====== Data provided
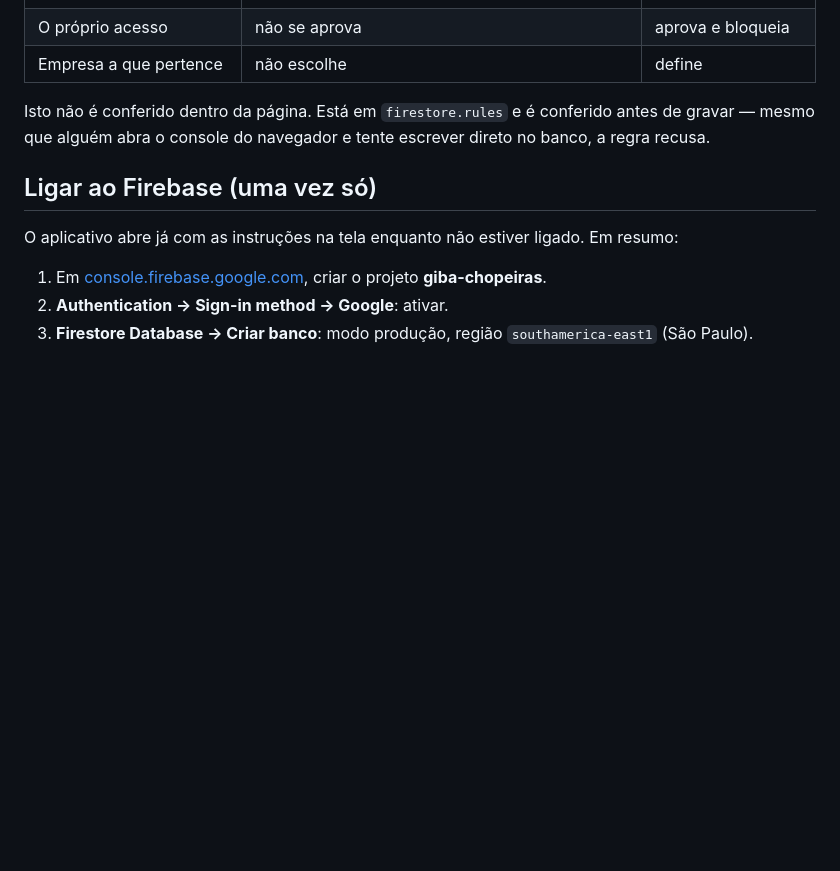
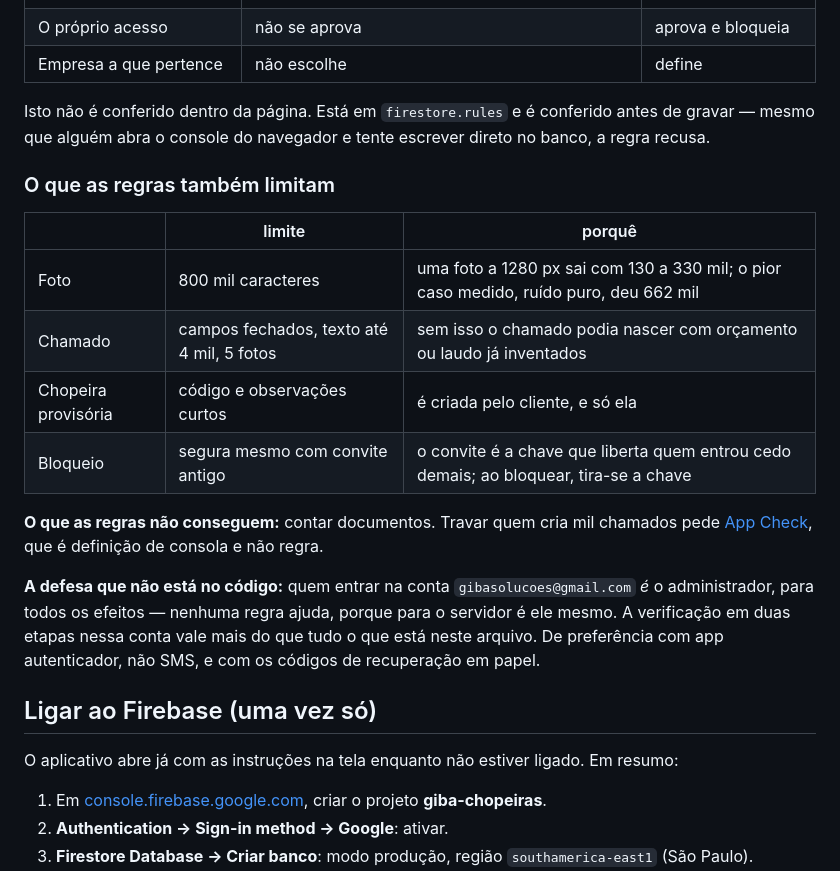
Before and after one commit to jiomavj-tech/chopeiras, a Markdown page: README.md, the part around the change. GitHub-like rendering; blank space fills up the shorter version.

Commit message:
Documentar o que as regras limitam, e o que não conseguem limitar
A tabela de quem vê o quê dizia quem lê e quem escreve, e não dizia
quanto. Passou a dizer: o teto da foto e de onde saiu o número, os
campos fechados do chamado, e que o bloqueio segura mesmo com convite
antigo.

Diz também o que as regras NÃO conseguem — contar documentos, que pede
App Check — e que a verificação em duas etapas na conta do Google vale
mais do que tudo o que está no arquivo, porque para o servidor quem
entra nessa conta é o administrador.

Co-Authored-By: Claude Opus 5 <noreply@anthropic.com>
Claude-Session: https://claude.ai/code/session_012JSFiHYLVmJWAyL4XfUz2q

```diff
--- a/README.md
+++ b/README.md
@@ -175,6 +175,23 @@ equipamentos dele com a ficha completa de cada um.
 Isto não é conferido dentro da página. Está em `firestore.rules` e é conferido antes de gravar —
 mesmo que alguém abra o console do navegador e tente escrever direto no banco, a regra recusa.
 
+### O que as regras também limitam
+
+| | limite | porquê |
+|---|---|---|
+| Foto | 800 mil caracteres | uma foto a 1280 px sai com 130 a 330 mil; o pior caso medido, ruído puro, deu 662 mil |
+| Chamado | campos fechados, texto até 4 mil, 5 fotos | sem isso o chamado podia nascer com orçamento ou laudo já inventados |
+| Chopeira provisória | código e observações curtos | é criada pelo cliente, e só ela |
+| Bloqueio | segura mesmo com convite antigo | o convite é a chave que liberta quem entrou cedo demais; ao bloquear, tira-se a chave |
+
+**O que as regras não conseguem:** contar documentos. Travar quem cria mil chamados pede
+[App Check](https://firebase.google.com/docs/app-check), que é definição de consola e não regra.
+
+**A defesa que não está no código:** quem entrar na conta `gibasolucoes@gmail.com` *é* o
+administrador, para todos os efeitos — nenhuma regra ajuda, porque para o servidor é ele mesmo.
+A verificação em duas etapas nessa conta vale mais do que tudo o que está neste arquivo. De
+preferência com app autenticador, não SMS, e com os códigos de recuperação em papel.
+
 ## Ligar ao Firebase (uma vez só)
 
 O aplicativo abre já com as instruções na tela enquanto não estiver ligado. Em resumo:
```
============
Exercise details
Lines holding the string "regras" must be copied out of the entries above.

Your response
Documentar o que as regras limitam, e o que não conseguem limitar
Diz também o que as regras NÃO conseguem — contar documentos, que pede
+### O que as regras também limitam
+**O que as regras não conseguem:** contar documentos. Travar quem cria mil chamados pede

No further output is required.